Thanks for this very useful post, Halsey.
I thought your advice in the last sentence was very sensible:
>> We should continue to cast our nets widely for other lessons on successful policies and interventions.
Indeed, we should cast our nets widely both geographically *and* temporally. You mention in your post that Finland embarked on a comprehensive reform of its education system in the 1970s. I find that many people look at the places that are high in the PISA league tables *today* and make a simple equation between what those places are doing *today* and their PISA scores *today*.
In the Finnish case, many people point to things like 'good teacher selection and preparation' (which you of course mention in your post) as important factors behind the 'Finnish success'. Let's stipulate, for our purposes here, that this linkage is indeed correct. Even if we accept this 'lesson' (which seems rather reasonable to me), it is important to note that the way Finland selects and prepares its teachers in 2013 is a result of the accretion of changes and results that have occurred over decades, in response to specific contexts and challenges there. Now, whether or not these contexts and challenges were unique to Finland, I don't know (some probably are/were, some not.) But simply saying that Finland = good teacher selection & preparation -> good PISA scores (which is the message that one hears repeated time and again) really isn't terribly useful for policymakers today. (I know that you aren't saying something this simplistic, Halsey -- but lots of other folks sure seem to be!)

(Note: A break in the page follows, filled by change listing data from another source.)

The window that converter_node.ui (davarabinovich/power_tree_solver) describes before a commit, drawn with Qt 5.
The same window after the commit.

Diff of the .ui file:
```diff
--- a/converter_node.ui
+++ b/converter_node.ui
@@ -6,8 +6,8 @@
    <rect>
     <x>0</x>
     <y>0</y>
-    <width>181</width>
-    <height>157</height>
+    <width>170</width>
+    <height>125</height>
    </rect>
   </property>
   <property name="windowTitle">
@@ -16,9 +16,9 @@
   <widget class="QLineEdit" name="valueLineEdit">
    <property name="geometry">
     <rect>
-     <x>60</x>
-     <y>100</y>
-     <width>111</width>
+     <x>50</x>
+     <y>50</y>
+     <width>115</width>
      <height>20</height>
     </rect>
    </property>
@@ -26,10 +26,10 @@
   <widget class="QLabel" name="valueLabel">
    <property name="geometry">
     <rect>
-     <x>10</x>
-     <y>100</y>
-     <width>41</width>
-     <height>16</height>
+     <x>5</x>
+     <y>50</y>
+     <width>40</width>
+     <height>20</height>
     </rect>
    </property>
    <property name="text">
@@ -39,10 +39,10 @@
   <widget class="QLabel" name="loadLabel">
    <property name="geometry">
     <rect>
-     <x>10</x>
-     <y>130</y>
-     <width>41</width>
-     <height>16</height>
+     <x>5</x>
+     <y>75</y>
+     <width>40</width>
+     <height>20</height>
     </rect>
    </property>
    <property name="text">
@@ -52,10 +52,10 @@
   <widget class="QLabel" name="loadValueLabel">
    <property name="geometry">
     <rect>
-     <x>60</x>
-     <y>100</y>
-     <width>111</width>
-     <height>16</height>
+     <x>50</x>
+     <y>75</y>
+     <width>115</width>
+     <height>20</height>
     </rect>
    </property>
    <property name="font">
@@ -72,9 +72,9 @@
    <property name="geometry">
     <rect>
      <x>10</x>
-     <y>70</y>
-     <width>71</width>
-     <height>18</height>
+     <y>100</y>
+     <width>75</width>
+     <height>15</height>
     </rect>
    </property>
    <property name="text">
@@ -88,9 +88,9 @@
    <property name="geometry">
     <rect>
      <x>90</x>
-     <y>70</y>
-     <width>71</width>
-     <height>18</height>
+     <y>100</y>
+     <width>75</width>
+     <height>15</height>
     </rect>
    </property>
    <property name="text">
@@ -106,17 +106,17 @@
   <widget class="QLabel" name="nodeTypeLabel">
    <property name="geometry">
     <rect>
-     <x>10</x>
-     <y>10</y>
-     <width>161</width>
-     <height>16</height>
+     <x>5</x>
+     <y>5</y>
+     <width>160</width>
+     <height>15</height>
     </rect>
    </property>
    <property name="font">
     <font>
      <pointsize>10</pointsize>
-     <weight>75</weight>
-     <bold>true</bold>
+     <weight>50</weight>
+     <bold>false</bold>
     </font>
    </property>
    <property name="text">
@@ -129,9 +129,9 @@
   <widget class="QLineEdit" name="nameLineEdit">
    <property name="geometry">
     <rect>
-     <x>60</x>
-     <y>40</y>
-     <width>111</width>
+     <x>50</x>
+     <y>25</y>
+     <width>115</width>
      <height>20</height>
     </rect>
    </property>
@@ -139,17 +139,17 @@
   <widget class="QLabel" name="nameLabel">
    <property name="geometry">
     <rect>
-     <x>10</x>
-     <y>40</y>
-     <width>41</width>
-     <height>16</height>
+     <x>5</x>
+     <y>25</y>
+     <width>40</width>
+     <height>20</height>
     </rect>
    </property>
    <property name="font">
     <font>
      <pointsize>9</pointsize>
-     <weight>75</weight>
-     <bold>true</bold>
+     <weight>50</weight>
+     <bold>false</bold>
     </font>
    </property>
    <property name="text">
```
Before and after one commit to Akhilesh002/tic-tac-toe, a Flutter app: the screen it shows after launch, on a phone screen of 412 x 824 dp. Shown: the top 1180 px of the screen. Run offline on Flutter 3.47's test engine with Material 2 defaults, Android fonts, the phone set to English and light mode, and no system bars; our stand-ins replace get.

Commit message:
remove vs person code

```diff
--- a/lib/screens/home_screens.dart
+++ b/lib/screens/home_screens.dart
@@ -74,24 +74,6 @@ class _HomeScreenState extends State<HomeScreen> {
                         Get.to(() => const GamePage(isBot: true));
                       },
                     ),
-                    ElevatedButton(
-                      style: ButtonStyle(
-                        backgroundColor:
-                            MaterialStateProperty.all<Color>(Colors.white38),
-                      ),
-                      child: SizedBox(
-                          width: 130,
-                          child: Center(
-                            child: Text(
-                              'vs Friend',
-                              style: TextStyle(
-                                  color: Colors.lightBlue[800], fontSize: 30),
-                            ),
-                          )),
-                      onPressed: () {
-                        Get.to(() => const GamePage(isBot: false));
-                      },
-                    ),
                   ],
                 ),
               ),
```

How was Finland able to increase selectivity and improve preparation, beginning with the reforms that started almost four decades ago? What worked, what didn't, and how did they know the difference? Answers to those sorts of questions are a bit more complicated, and fuzzy, and perhaps don't lend themselves as readily to the soundbites of politicians and reporters who offer up the PowerPoint-friendly advice that 'you need to be more selective in who enters the teacher profession, just like Finland is' -- but they might be more valuable to policymakers in the end.